__Materials provided__
______

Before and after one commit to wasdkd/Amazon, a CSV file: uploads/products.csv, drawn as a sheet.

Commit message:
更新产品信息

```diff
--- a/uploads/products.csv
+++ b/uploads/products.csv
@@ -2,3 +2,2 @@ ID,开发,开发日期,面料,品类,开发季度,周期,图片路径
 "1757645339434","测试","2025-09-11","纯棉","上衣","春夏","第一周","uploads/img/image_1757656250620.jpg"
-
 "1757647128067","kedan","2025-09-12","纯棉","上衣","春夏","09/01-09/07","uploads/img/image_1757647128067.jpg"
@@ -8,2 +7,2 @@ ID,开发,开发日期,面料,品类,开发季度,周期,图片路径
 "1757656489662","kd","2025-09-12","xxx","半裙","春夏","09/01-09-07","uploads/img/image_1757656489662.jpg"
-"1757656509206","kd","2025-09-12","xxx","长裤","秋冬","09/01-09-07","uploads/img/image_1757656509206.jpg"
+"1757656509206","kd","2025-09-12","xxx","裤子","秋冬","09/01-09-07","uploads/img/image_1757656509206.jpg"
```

______

__Exercise__
Copy all lines of the material above where the string "products" occurs.

__Exercise output__
Before and after one commit to wasdkd/Amazon, a CSV file: uploads/products.csv, drawn as a sheet.
--- a/uploads/products.csv
+++ b/uploads/products.csv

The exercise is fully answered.